======== Input material
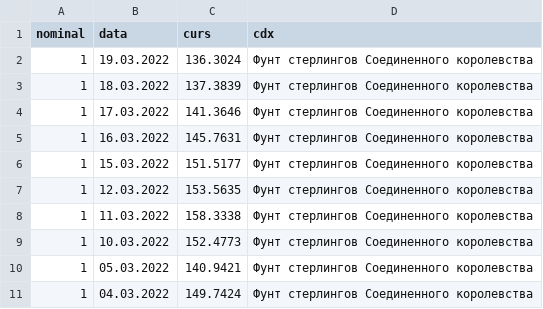
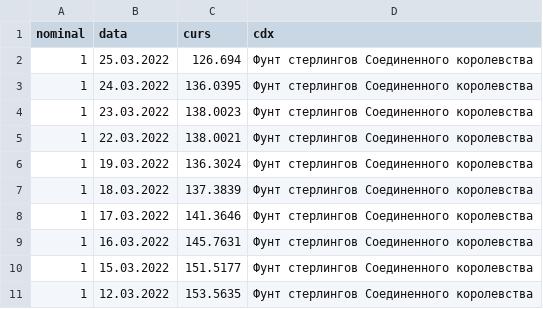
Before and after one commit to kofavov/trading-assistant, a CSV file: oldData/GBP.csv, drawn as a sheet; only a part is shown; the shorter side is filled out with more unchanged rows.

```diff
--- a/oldData/GBP.csv
+++ b/oldData/GBP.csv
@@ -1,2 +1,6 @@
 nominal;data;curs;cdx
+1;25.03.2022;"126.694";Фунт стерлингов Соединенного королевства
+1;24.03.2022;"136.0395";Фунт стерлингов Соединенного королевства
+1;23.03.2022;"138.0023";Фунт стерлингов Соединенного королевства
+1;22.03.2022;"138.0021";Фунт стерлингов Соединенного королевства
 1;19.03.2022;"136.3024";Фунт стерлингов Соединенного королевства
```
Also changed, not shown: oldData/AZN.csv, oldData/KRW.csv, 32 other files.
================
Whenever a line above includes the string "oldData", copy it.

Before and after one commit to kofavov/trading-assistant, a CSV file: oldData/GBP.csv, drawn as a sheet; only a part is shown; the shorter side is filled out with more unchanged rows.
--- a/oldData/GBP.csv
+++ b/oldData/GBP.csv
Also changed, not shown: oldData/AZN.csv, oldData/KRW.csv, 32 other files.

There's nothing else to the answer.